Top of DATA EXTRACT
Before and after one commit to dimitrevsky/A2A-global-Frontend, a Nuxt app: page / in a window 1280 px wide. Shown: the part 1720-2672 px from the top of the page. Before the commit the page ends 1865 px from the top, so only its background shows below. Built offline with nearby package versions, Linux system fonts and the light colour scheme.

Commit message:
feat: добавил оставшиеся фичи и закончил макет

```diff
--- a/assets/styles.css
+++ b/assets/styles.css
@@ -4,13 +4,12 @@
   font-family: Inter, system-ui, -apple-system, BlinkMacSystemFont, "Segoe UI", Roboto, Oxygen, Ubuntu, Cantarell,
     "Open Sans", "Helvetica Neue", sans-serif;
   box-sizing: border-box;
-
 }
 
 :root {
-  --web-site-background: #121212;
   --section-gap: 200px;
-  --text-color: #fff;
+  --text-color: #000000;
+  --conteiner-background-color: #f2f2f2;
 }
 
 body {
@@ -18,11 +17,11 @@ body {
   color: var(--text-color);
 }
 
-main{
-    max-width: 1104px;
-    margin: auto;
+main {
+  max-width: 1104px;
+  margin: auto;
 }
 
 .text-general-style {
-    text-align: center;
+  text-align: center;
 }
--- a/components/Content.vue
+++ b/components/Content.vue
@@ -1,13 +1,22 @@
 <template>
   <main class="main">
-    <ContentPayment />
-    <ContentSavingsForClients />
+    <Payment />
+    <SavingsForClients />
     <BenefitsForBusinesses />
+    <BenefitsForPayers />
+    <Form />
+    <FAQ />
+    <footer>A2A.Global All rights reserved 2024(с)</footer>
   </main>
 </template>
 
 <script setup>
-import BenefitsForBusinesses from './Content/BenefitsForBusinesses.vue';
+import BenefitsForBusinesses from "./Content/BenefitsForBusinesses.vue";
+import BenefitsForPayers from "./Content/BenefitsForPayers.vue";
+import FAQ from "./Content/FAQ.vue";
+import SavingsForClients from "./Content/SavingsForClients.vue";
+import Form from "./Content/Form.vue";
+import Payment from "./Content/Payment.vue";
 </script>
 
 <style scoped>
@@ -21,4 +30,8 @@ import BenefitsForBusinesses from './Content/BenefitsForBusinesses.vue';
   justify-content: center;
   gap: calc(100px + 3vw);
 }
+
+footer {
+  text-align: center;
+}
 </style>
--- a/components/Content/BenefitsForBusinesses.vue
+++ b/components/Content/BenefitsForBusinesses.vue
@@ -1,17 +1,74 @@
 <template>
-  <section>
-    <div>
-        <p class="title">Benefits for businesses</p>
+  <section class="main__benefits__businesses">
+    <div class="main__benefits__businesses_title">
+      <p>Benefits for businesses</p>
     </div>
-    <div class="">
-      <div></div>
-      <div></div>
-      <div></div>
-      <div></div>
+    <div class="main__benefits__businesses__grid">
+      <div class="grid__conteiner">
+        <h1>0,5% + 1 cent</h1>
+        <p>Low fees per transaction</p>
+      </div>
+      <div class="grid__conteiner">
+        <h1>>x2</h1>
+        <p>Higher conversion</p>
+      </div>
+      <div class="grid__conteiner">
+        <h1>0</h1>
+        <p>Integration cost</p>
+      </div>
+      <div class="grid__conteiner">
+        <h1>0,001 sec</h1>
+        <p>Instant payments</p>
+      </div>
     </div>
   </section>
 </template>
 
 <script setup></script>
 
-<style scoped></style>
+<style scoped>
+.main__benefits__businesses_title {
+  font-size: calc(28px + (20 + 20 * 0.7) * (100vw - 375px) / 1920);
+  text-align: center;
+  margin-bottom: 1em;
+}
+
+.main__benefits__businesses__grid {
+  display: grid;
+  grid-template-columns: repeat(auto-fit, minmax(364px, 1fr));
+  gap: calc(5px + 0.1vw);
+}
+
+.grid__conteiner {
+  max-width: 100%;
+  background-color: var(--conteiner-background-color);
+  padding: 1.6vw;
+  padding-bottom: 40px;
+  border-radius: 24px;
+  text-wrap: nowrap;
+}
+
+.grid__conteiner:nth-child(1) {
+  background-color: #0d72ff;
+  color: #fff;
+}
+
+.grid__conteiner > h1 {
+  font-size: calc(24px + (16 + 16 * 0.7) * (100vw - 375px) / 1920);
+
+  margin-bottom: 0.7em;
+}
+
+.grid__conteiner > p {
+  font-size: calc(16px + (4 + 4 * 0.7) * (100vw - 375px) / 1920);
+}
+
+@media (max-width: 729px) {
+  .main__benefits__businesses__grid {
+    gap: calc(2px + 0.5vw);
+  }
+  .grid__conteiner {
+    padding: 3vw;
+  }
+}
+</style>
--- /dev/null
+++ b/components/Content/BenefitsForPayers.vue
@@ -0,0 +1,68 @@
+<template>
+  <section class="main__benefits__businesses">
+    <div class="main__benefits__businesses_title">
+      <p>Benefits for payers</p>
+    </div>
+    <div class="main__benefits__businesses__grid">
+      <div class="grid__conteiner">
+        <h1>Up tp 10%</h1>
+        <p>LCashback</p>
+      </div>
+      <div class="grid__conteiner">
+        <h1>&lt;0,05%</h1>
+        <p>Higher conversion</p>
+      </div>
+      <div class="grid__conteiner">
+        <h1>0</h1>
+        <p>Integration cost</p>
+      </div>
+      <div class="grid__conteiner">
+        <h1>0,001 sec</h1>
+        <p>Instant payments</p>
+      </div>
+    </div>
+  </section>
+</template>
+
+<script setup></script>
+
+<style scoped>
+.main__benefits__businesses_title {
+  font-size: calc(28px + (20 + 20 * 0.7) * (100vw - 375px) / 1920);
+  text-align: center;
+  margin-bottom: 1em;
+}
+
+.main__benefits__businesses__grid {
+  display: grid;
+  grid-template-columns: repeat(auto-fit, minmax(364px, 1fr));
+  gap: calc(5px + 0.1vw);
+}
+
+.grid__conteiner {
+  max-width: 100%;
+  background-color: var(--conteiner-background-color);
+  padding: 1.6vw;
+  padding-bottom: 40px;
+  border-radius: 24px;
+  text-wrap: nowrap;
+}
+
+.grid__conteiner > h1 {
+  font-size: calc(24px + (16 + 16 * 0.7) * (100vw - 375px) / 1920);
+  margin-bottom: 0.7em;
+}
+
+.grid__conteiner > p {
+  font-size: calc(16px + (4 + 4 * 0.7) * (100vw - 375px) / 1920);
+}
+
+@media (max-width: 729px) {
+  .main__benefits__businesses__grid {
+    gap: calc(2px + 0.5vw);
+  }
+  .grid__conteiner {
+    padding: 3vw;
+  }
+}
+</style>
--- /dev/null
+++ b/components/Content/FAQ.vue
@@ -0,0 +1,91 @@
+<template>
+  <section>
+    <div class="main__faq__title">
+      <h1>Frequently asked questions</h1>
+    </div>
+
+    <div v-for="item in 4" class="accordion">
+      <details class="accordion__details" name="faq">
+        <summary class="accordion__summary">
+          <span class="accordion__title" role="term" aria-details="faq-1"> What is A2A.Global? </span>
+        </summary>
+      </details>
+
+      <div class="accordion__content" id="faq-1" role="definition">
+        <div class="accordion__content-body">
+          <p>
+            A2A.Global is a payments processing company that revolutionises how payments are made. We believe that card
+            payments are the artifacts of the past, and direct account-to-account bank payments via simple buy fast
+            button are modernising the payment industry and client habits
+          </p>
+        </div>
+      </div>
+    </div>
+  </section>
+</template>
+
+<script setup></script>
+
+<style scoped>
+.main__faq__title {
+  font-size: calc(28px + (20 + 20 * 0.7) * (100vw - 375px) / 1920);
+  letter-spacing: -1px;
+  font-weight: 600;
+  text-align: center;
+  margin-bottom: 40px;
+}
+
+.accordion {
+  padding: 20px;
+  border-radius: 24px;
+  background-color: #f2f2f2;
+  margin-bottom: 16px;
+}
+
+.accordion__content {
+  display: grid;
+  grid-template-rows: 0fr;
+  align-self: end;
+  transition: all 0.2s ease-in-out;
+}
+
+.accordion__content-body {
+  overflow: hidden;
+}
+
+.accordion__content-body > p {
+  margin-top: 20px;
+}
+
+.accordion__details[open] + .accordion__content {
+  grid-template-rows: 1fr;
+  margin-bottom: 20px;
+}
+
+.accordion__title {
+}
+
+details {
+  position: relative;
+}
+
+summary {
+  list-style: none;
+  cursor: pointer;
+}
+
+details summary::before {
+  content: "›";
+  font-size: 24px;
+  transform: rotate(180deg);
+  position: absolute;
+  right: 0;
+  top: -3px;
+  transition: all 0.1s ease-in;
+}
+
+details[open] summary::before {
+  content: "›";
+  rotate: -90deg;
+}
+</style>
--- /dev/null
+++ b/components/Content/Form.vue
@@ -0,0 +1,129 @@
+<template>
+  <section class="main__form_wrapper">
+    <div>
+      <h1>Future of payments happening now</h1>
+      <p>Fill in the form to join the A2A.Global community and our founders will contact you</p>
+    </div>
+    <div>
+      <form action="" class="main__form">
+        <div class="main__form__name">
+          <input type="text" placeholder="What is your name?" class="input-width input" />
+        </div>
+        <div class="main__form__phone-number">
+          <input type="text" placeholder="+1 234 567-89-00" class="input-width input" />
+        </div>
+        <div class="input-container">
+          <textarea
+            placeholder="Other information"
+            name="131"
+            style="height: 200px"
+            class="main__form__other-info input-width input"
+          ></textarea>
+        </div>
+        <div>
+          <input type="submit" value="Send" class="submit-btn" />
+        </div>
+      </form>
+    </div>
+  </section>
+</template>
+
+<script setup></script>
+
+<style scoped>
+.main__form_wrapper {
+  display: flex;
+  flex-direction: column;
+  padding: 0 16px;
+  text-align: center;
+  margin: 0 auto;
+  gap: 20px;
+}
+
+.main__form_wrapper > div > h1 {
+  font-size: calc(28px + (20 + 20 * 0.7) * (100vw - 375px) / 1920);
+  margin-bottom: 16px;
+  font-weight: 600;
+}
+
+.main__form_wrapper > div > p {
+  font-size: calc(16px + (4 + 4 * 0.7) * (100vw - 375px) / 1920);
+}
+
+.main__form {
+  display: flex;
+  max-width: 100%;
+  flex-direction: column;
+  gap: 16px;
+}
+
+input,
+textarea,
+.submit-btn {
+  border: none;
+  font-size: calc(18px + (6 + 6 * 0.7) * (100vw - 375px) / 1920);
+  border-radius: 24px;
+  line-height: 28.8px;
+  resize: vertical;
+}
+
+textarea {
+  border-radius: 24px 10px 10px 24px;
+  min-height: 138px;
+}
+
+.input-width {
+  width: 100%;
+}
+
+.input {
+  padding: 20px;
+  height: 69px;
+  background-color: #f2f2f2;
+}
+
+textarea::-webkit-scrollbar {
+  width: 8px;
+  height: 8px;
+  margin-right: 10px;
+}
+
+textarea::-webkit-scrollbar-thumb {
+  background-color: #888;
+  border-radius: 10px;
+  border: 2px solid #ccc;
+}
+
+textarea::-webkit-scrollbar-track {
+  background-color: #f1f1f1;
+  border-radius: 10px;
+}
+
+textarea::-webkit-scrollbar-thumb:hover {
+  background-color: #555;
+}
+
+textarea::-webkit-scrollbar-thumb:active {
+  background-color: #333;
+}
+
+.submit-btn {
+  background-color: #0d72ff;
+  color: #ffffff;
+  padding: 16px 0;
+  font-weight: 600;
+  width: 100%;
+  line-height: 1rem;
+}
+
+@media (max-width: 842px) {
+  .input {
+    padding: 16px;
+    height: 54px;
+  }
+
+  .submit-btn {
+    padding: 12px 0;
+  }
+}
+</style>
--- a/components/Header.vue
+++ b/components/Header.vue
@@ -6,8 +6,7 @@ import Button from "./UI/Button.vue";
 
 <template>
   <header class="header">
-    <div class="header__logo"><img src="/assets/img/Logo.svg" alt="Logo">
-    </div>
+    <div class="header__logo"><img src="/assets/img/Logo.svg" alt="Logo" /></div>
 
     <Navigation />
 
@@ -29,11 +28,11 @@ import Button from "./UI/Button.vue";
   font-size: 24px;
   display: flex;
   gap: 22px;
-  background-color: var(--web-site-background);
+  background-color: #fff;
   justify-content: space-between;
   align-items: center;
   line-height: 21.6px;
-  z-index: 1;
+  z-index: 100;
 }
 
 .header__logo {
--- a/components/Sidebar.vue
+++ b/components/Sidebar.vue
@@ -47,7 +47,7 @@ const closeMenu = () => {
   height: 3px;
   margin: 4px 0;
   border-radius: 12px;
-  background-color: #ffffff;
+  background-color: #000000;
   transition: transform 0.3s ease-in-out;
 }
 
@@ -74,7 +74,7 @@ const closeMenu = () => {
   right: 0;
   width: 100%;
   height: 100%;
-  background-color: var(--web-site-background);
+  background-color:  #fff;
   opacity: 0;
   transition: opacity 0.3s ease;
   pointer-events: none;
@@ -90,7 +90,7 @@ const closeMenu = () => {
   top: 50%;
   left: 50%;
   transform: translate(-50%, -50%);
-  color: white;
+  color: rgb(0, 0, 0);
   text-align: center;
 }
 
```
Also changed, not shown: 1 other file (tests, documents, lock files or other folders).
Bottom of DATA EXTRACT
(EXERCISE REQUIREMENTS): Read the material above and copy out each line holding "components".

(OUTPUT OF THE TASK):
--- a/components/Content.vue
+++ b/components/Content.vue
--- a/components/Content/BenefitsForBusinesses.vue
+++ b/components/Content/BenefitsForBusinesses.vue
+++ b/components/Content/BenefitsForPayers.vue
+++ b/components/Content/FAQ.vue
+++ b/components/Content/Form.vue
--- a/components/Header.vue
+++ b/components/Header.vue
--- a/components/Sidebar.vue
+++ b/components/Sidebar.vue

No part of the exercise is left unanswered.